When you’re taking thousands – or even hundreds of thousands – of pounds of equipment and passengers up into the air, you want to lighten the load in any way you can to save fuel. Virgin Atlantic commissioned British design firm MAP to come up with a new design for their in-flight meal trays. The reason for the redesign was twofold: to reduce the flight weight of the plane and to make the in-flight dining experience more like table service at a fancy restaurant on the ground.

MAP designers took some flights with Virgin Atlantic crews to see firsthand how flight attendants transport and serve meals on moving planes. They listened to flight crews and observed the serving process, then used the information to design and complete a $168 million redesign of the entire in-flight meal experience.

The airline’s meal trays have been reduced in size to take up approximately 25 percent less space on a flight. After the designers noticed that food was slipping around in the trays and becoming smooshed and scrambled, they added non-slip pads to keep every morsel in place. Each meal tray has a lip on it that hooks over the following tray so that when one tray is pulled out the next comes up to the edge of the cart. This way, the attendants don’t have to bend over and reach into the cart to retrieve the next meal.

Coffee and tea carafes were redesigned to be lifted from above, contributing to a greater efficiency of movement. The lids were also redesigned with molded text indicating what each one contains, preventing flight attendants from using unreliable methods like writing on the carafes with Sharpies.
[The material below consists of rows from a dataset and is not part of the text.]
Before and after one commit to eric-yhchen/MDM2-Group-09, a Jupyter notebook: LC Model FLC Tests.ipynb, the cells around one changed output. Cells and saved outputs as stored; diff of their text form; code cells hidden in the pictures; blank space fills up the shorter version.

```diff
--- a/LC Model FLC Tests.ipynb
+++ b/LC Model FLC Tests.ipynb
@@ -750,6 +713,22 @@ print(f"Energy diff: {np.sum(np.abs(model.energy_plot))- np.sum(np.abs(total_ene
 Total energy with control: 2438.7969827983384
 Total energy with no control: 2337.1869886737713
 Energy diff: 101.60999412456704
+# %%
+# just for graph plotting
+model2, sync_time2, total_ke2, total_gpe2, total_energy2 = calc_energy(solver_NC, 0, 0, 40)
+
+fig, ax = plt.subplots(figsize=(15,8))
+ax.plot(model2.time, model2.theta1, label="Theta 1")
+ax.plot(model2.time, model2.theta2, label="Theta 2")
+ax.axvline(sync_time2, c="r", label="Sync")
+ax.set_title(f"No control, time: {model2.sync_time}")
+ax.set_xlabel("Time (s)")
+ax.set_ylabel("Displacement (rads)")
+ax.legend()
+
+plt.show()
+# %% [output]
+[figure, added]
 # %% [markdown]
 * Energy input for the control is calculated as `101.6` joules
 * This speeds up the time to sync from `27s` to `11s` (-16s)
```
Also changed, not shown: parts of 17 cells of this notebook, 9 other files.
The first-class meal service redesign was a little more involved; the designers created two-level serving trays which can snap together in a matter of seconds. The two-level tray lets the flight attendants serve a sandwich and a piece of cake at the same time, eliminating the need for an extra trip. Overall, the meal service redesign reduces the weight of each flight by approximately 291 pounds. That may not sound like much, but when you fly as much as Virgin Atlantic does, the weight savings add up to millions of dollars every year.
(via: Wired)